Instructions to follow: Below are records; say how many of their lines include the word "identity", giving nothing but the number.
[Listed records Boundary: Start]
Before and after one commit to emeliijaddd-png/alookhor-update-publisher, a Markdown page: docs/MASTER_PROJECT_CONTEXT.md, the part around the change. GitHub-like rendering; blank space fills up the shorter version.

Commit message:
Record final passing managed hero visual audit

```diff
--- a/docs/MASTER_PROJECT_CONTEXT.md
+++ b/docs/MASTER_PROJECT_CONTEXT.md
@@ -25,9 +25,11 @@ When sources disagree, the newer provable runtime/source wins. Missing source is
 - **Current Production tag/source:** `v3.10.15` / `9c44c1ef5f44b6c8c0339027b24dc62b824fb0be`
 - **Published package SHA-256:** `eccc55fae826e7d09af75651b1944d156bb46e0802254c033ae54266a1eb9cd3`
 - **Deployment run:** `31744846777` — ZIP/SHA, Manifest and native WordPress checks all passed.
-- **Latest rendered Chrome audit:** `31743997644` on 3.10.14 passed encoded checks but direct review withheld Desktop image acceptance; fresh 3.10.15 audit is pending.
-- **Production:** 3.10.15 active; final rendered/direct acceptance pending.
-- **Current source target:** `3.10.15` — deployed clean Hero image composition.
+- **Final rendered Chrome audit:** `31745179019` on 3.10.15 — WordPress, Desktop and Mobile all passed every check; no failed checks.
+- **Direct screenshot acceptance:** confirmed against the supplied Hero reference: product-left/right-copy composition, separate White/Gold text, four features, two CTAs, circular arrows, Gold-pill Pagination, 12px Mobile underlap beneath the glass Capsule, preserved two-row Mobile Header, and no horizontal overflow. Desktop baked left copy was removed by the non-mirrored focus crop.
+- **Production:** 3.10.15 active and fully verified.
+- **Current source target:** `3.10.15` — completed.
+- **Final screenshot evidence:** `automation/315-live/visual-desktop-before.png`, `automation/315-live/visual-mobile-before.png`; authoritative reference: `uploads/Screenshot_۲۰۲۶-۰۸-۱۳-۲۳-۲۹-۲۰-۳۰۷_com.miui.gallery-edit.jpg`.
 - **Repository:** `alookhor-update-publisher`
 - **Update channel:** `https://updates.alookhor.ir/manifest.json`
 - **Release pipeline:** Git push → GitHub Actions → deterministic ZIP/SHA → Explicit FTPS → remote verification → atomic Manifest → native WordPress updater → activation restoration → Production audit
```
[Listed records Boundary: End]
[Listed records Boundary: Start]
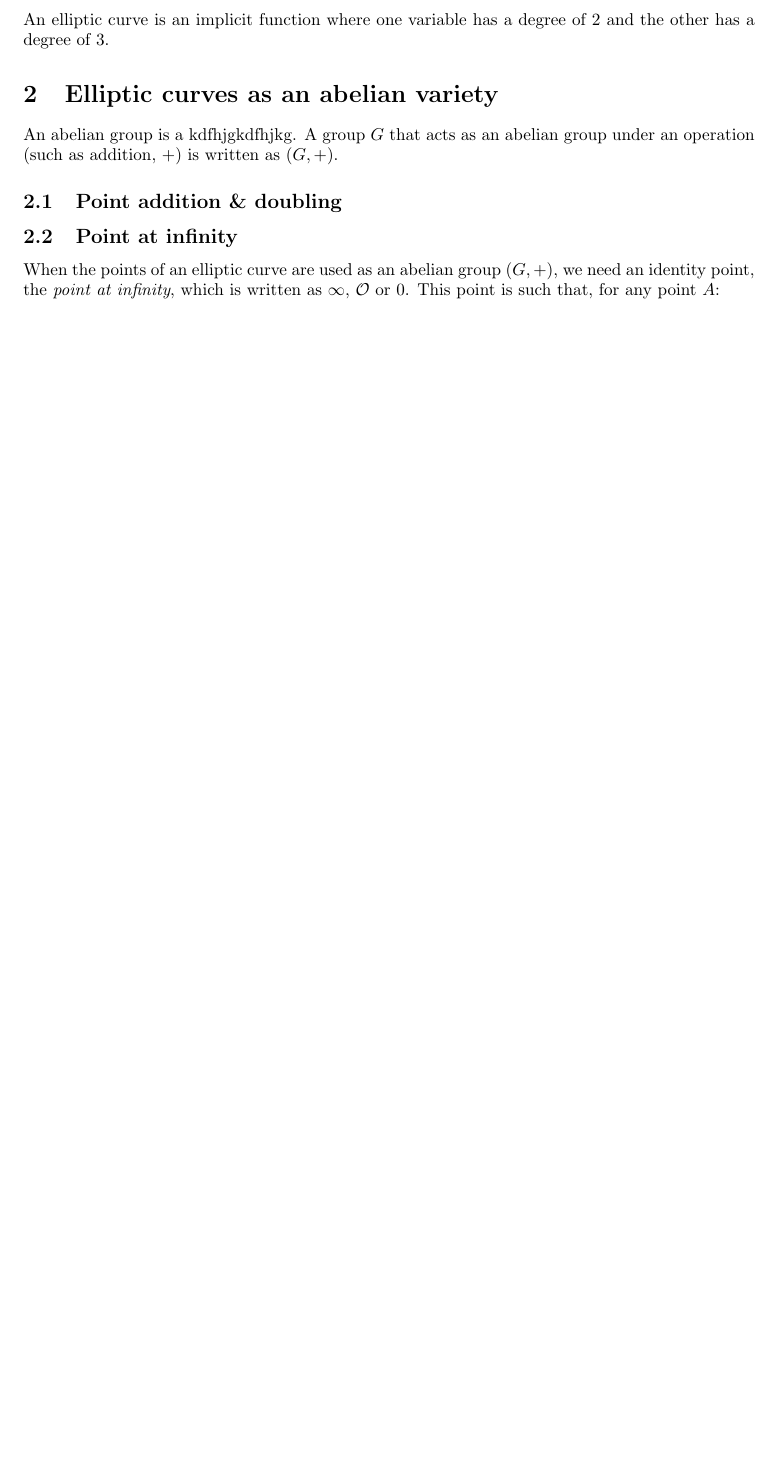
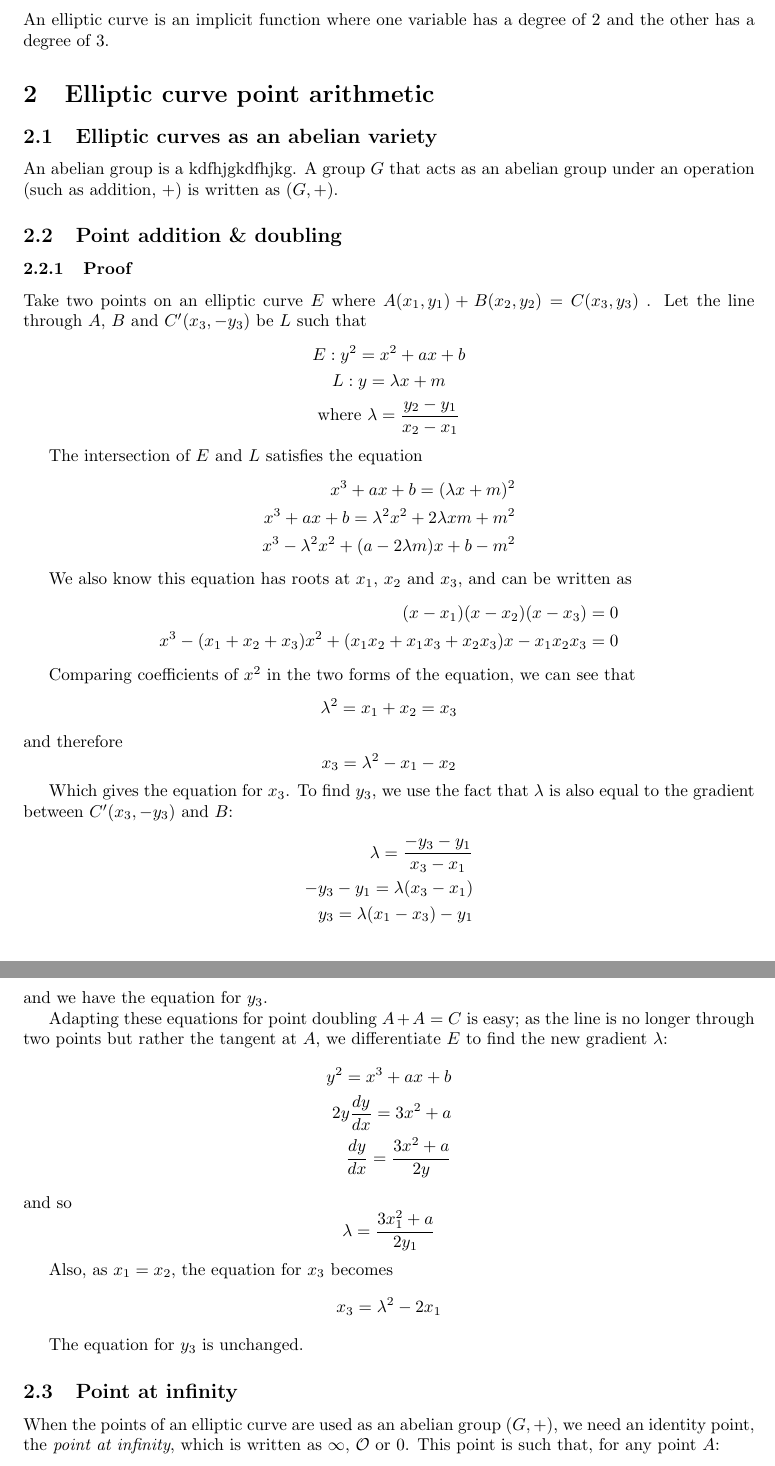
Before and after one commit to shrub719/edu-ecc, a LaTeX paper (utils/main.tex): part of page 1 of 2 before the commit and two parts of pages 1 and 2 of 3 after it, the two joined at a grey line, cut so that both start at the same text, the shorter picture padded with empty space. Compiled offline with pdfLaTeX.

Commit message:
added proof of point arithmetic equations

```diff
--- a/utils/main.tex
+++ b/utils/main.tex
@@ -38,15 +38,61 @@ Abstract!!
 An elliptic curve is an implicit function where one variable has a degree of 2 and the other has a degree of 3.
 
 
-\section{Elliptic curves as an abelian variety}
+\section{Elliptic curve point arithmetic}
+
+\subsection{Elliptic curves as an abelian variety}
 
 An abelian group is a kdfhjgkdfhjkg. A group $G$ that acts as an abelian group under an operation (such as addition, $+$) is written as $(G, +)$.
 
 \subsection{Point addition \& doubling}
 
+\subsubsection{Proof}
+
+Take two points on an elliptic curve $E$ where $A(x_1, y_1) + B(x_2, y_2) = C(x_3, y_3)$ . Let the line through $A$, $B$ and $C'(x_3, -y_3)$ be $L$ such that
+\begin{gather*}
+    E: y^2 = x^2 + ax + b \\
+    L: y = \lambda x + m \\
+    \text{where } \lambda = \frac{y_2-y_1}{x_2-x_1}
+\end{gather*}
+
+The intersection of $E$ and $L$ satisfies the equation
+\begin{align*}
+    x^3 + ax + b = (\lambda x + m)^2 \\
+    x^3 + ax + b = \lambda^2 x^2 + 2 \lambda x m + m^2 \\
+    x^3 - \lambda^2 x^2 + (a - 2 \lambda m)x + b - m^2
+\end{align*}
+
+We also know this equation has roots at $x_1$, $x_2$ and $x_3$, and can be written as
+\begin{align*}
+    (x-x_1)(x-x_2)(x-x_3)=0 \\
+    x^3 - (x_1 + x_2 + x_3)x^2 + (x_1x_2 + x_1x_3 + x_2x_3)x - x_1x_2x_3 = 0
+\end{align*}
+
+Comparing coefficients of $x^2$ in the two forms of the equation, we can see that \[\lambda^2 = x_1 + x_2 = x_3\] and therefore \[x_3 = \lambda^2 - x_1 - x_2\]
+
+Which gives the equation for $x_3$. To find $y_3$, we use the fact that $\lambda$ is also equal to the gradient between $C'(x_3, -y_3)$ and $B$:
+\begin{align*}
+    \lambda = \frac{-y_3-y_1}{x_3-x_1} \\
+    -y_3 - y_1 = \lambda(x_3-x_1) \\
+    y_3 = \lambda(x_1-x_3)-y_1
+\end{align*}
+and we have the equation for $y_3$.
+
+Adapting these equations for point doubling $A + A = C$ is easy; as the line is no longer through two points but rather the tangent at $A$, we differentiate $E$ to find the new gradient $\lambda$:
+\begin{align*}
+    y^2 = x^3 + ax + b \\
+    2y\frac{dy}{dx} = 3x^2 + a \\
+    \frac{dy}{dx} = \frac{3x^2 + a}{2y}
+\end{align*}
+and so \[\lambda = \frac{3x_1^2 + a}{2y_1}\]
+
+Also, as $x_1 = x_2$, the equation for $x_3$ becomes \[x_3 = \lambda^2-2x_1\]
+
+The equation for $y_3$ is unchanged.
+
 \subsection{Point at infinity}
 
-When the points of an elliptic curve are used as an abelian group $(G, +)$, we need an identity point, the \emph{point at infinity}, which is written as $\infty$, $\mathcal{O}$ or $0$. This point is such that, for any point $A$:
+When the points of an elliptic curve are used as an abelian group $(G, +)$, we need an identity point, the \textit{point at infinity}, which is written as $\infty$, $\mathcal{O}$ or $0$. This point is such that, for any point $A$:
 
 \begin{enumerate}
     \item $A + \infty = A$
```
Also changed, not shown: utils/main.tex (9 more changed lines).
[Listed records Boundary: End]
Output for this task: 2